Critical illness and injury is a silent epidemic that affects more than 5.7 million Americans every year. It has an enormous societal and economic toll, yet is not well understood. The Michigan Center for Integrative Research in Critical Care (MCIRCC) was started just four years ago with the goal of transforming critical care medicine to improve patient care and outcomes.
Led by Kevin Ward, M.D., MCIRCC’s mission is to accelerate science from bench to bedside. Dr. Ward notes, “The integration strategies and resources we have launched are producing collaborations and creativity on a scale that I don’t think has ever been witnessed or achieved in the field of critical illness and injury. We are truly developing and realizing solutions that for decades simply seemed out of reach.”
The Catalyst Framework
MCIRCC uses a unique Catalyst Framework, an innovative business model which unifies scientists, clinicians, engineers, industry partners, and diverse funding streams. The Catalyst provides end-to-end management of the research pipeline, utilizing multidisciplinary team science, big data analytics, specialized funding sources, and tailored commercialization plans to push research beyond the idea stage:
- Proposal Development Unit: Intensive proposal development support for multidisciplinary teams, including proposal integration, production, and submission.
- Commercialization Coaching: Tailored entrepreneurial services, such as project management and startup creation, that accelerate innovative solutions to the bedside.

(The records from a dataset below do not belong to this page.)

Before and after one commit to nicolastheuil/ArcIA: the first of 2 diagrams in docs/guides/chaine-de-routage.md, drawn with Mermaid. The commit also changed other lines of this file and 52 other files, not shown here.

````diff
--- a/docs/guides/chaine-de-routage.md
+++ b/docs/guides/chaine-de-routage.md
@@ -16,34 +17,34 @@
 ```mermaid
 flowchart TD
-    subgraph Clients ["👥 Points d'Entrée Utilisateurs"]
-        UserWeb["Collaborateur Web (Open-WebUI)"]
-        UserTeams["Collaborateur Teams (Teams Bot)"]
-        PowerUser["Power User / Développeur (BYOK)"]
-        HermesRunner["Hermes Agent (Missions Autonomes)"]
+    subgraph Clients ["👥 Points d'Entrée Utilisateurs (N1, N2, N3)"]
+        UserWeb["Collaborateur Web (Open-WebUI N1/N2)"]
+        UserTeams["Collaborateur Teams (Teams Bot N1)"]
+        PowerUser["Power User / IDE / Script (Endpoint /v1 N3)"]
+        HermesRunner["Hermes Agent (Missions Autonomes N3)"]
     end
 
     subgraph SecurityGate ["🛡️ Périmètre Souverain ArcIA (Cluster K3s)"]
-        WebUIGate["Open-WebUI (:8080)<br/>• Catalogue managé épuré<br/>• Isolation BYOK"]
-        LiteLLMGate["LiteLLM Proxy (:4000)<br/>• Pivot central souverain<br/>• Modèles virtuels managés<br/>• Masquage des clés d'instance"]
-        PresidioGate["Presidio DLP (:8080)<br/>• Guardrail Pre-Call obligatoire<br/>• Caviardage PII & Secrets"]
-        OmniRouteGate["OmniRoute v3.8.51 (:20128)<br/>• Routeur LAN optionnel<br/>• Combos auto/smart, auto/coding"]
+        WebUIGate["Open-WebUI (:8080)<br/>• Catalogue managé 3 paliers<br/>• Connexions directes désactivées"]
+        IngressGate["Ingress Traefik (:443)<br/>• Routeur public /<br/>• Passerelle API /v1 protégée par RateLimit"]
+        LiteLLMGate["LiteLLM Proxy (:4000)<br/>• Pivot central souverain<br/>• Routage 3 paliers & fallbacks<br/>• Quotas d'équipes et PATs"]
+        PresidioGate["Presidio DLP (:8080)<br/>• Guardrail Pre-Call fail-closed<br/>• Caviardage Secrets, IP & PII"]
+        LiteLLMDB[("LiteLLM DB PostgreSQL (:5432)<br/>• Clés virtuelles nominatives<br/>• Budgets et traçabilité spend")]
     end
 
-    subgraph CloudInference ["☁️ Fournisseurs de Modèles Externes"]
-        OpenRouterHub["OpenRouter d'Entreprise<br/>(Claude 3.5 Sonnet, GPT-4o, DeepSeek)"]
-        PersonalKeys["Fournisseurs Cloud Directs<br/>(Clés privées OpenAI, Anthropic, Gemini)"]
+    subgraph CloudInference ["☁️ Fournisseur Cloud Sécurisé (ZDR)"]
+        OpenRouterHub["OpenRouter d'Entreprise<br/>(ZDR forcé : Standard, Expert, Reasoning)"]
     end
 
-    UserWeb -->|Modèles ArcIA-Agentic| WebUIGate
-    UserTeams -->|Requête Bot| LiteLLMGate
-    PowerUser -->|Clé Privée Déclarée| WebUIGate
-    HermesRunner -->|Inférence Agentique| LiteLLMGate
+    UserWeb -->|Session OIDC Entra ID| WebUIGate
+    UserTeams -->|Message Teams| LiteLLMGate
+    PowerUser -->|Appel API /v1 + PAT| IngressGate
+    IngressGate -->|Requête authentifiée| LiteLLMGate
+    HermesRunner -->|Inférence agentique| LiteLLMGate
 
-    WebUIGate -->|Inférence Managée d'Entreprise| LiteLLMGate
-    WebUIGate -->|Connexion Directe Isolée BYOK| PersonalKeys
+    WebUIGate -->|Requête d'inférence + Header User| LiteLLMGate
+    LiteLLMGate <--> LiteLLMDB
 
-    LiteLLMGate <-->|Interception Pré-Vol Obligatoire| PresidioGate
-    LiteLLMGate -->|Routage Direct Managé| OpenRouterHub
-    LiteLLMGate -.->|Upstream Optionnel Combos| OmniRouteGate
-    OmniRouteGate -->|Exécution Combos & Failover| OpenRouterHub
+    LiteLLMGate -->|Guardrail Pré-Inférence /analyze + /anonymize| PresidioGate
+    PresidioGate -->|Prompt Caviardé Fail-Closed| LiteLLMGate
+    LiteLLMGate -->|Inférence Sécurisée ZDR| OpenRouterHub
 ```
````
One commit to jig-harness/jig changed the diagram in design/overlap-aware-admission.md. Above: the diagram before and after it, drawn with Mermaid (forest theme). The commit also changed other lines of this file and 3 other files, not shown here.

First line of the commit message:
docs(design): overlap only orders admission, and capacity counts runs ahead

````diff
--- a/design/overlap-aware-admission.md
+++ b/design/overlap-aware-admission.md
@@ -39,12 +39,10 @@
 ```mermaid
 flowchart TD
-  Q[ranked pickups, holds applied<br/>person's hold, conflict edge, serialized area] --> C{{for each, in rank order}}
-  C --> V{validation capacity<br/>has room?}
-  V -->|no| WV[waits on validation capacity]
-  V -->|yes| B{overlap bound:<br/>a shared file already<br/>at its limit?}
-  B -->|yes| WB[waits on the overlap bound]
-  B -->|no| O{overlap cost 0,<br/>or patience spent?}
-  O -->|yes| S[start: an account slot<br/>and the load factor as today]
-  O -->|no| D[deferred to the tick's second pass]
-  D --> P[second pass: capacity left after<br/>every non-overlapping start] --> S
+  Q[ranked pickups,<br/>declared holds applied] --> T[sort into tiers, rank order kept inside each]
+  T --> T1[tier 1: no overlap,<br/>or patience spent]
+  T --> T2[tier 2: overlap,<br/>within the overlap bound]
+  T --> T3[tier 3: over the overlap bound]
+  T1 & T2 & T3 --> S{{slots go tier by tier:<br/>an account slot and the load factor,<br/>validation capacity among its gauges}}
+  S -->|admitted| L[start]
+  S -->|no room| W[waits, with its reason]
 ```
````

- Clinical Research Unit: Streamlines the process for investigators by assisting with the development and execution of clinical pilot studies, and with IRB protocol support, patient engagement, and data collection.
- Large Animal ICU Facility: One-of-a-kind lab that provides viable, demonstrable models to accurately simulate complex human disease and treatment options in the pre-clinical stages of critical care.
- Data Science Team: Responsible for developing an advanced analytics platform that captures high-fidelity physiological waveform data from critical care patient beds, which can be utilized for research and clinical needs.
- Funding Opportunities: Access to funding through MCIRCC’s Grand Challenge, which targets big problems in critical care and rewards bold solutions.
Fostering Multidisciplinary Team Science
Over the past 30 years, there have been limited developments in the way that critically ill and injured patients are cared for. To challenge conventional thinking and generate new ideas, MCIRCC has broken down research silos by bringing together investigators from disciplines across the University of Michigan. At the forefront of this endeavor are MCIRCC’s Associate Directors, who represent several major pillars of critical care:
- Pulmonary and Critical Care Medicine (Robert Dickson, M.D.)
- Biomedical Engineering (Xudong Fan, Ph.D.)
- Pediatrics and Communicable Diseases (Rodney Daniels, M.D.)
- Mechanical Engineering (Jianping Fu, Ph.D.)
- Computational Medicine and Bioinformatics (Kayvan Najarian, Ph.D.)
- Pharmacy (Kathleen Stringer, PharmD)
- Anesthesiology (Michael Maile, M.D.)
- Acute Care Surgery (Kathleen To, M.D.)
With their leadership, MCIRCC has fostered collaborations between researchers across 32 departments (from 7 U-M Schools and Colleges) and paired them with key stakeholders for maximum impact.
The Grand Challenge
Each year MCIRCC hosts its Grand Challenge competition, which funds high-impact, milestone-driven research that addresses a major critical care problem. The Grand Challenge has thus far focused on developing innovative solutions for sepsis and traumatic brain injury, but will broaden its scope in the coming years to cover additional critical care issues, such as cardiac arrest and pediatric critical care.
A generous gift from the Joyce and Don Massey Family Foundation provided support for MCIRCC’s 2017 event, the second Massey TBI Grand Challenge, which addressed the golden hours of care after severe traumatic brain injury (TBI). TBI affects more than 1.7 million Americans each year, and poses a significant challenge in the armed forces where it is considered a “signature injury.” MCIRCC has partnered with the Department of Defense’s Combat Casualty Care Research Program to help accelerate the movement of translation research outputs into both battlefield and civilian settings.
Following a rigorous application and review process, seven teams received funding totaling $680,000 to develop innovative diagnostic, device, therapeutic, and health IT solutions.
From left to right:
- Rodney Daniels, M.D., Pediatrics and Communicable Diseases
- Robert Dickson, M.D., Pulmonary and Critical Care Medicine
- Kathleen Stringer, PharmD, Pharmacy
- Kayvan Najarian, Ph.D., Computational Medicine and Bioinformatics
- Kathleen To, M.D., Acute Care Surgery
- Michael Maile, M.D., Anesthesiology
- Xudong (Sherman) Fan, Ph.D., Biomedical Engineering
- Jianping Fu, Ph.D., Mechanical Engineering and Biomedical Engineering